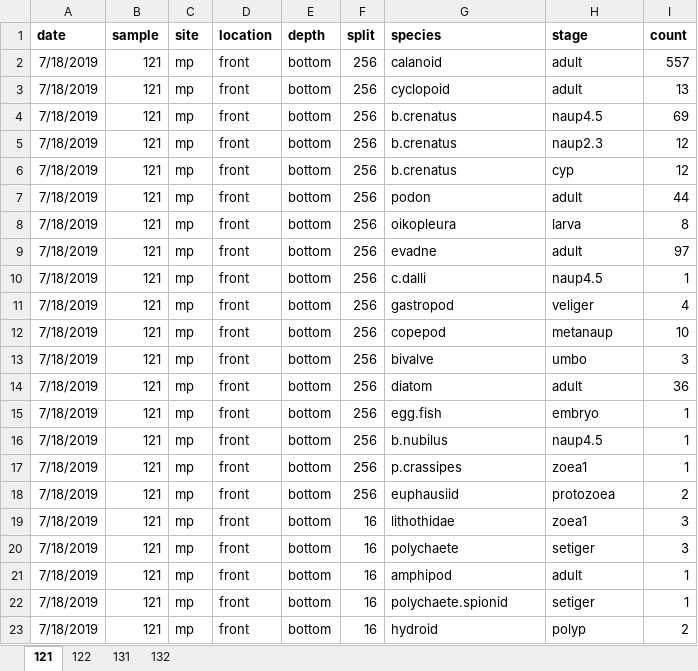
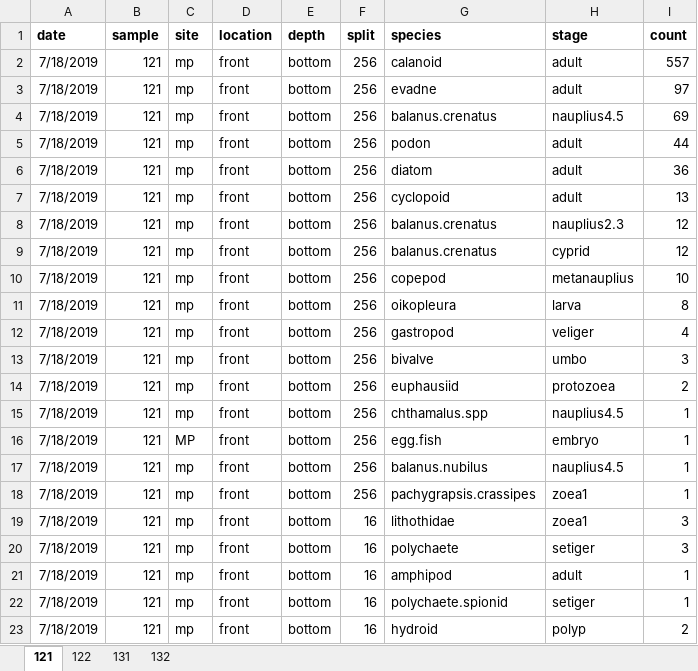
Before and after one commit to hjkilleen/fronts, an Excel workbook: data/biology/counts/07182019.xlsx, sheet 121, drawn as a sheet; only a part is shown; values as stored, in another font and other column widths than the file's, no borders; charts and pictures not drawn; removed rows and columns are numbered as before the commit, all else as after; the diff names each change by its address in the sheet, - before the commit and + after, or states it on an @@ line.

```diff
--- a/data/biology/counts/07182019.xlsx (sheet 121)
+++ b/data/biology/counts/07182019.xlsx (sheet 121)
@@ row 9 moved to row 3: 7/18/2019 @@
+row 4: 7/18/2019 | 121 | mp | front | bottom | 256 | balanus.crenatus | nauplius4.5 | 69
+row 5: 7/18/2019 | 121 | mp | front | bottom | 256 | podon | adult | 44
@@ row 14 moved to row 6: 7/18/2019 @@
-row 4: 7/18/2019 | 121 | mp | front | bottom | 256 | b.crenatus | naup4.5 | 69
-G8:G9 (species): b.crenatus
+G8:G9 (species): balanus.crenatus
-H8 (stage): naup2.3
+H8 (stage): nauplius2.3
-H9 (stage): cyp
+H9 (stage): cyprid
-G10 (species): podon
+G10 (species): copepod
-H10 (stage): adult
+H10 (stage): metanauplius
-I10 (count): 44
+I10 (count): 10
-row 10: 7/18/2019 | 121 | mp | front | bottom | 256 | c.dalli | naup4.5 | 1
-row 12: 7/18/2019 | 121 | mp | front | bottom | 256 | copepod | metanaup | 10
-row 15: 7/18/2019 | 121 | mp | front | bottom | 256 | egg.fish | embryo | 1
-row 16: 7/18/2019 | 121 | mp | front | bottom | 256 | b.nubilus | naup4.5 | 1
-row 17: 7/18/2019 | 121 | mp | front | bottom | 256 | p.crassipes | zoea1 | 1
+row 15: 7/18/2019 | 121 | mp | front | bottom | 256 | chthamalus.spp | nauplius4.5 | 1
+row 16: 7/18/2019 | 121 | MP | front | bottom | 256 | egg.fish | embryo | 1
+row 17: 7/18/2019 | 121 | mp | front | bottom | 256 | balanus.nubilus | nauplius4.5 | 1
+row 18: 7/18/2019 | 121 | mp | front | bottom | 256 | pachygrapsis.crassipes | zoea1 | 1
```
Also changed, not shown: sheet 132, sheet 131, sheet 122, charts or pictures, data/biology/counts/06232020.xlsx, data/biology/counts/06302020.xlsx, 7 other files.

§ **ACTION ITEM**:
Leave out the pictures and print every line of the data exactly.

§ **PROBLEM SOLUTION**:
Before and after one commit to hjkilleen/fronts, an Excel workbook: data/biology/counts/07182019.xlsx, sheet 121, drawn as a sheet; only a part is shown; values as stored, in another font and other column widths than the file's, no borders; charts and pictures not drawn; removed rows and columns are numbered as before the commit, all else as after; the diff names each change by its address in the sheet, - before the commit and + after, or states it on an @@ line.

```diff
--- a/data/biology/counts/07182019.xlsx (sheet 121)
+++ b/data/biology/counts/07182019.xlsx (sheet 121)
@@ row 9 moved to row 3: 7/18/2019 @@
+row 4: 7/18/2019 | 121 | mp | front | bottom | 256 | balanus.crenatus | nauplius4.5 | 69
+row 5: 7/18/2019 | 121 | mp | front | bottom | 256 | podon | adult | 44
@@ row 14 moved to row 6: 7/18/2019 @@
-row 4: 7/18/2019 | 121 | mp | front | bottom | 256 | b.crenatus | naup4.5 | 69
-G8:G9 (species): b.crenatus
+G8:G9 (species): balanus.crenatus
-H8 (stage): naup2.3
+H8 (stage): nauplius2.3
-H9 (stage): cyp
+H9 (stage): cyprid
-G10 (species): podon
+G10 (species): copepod
-H10 (stage): adult
+H10 (stage): metanauplius
-I10 (count): 44
+I10 (count): 10
-row 10: 7/18/2019 | 121 | mp | front | bottom | 256 | c.dalli | naup4.5 | 1
-row 12: 7/18/2019 | 121 | mp | front | bottom | 256 | copepod | metanaup | 10
-row 15: 7/18/2019 | 121 | mp | front | bottom | 256 | egg.fish | embryo | 1
-row 16: 7/18/2019 | 121 | mp | front | bottom | 256 | b.nubilus | naup4.5 | 1
-row 17: 7/18/2019 | 121 | mp | front | bottom | 256 | p.crassipes | zoea1 | 1
+row 15: 7/18/2019 | 121 | mp | front | bottom | 256 | chthamalus.spp | nauplius4.5 | 1
+row 16: 7/18/2019 | 121 | MP | front | bottom | 256 | egg.fish | embryo | 1
+row 17: 7/18/2019 | 121 | mp | front | bottom | 256 | balanus.nubilus | nauplius4.5 | 1
+row 18: 7/18/2019 | 121 | mp | front | bottom | 256 | pachygrapsis.crassipes | zoea1 | 1
```
Also changed, not shown: sheet 132, sheet 131, sheet 122, charts or pictures, data/biology/counts/06232020.xlsx, data/biology/counts/06302020.xlsx, 7 other files.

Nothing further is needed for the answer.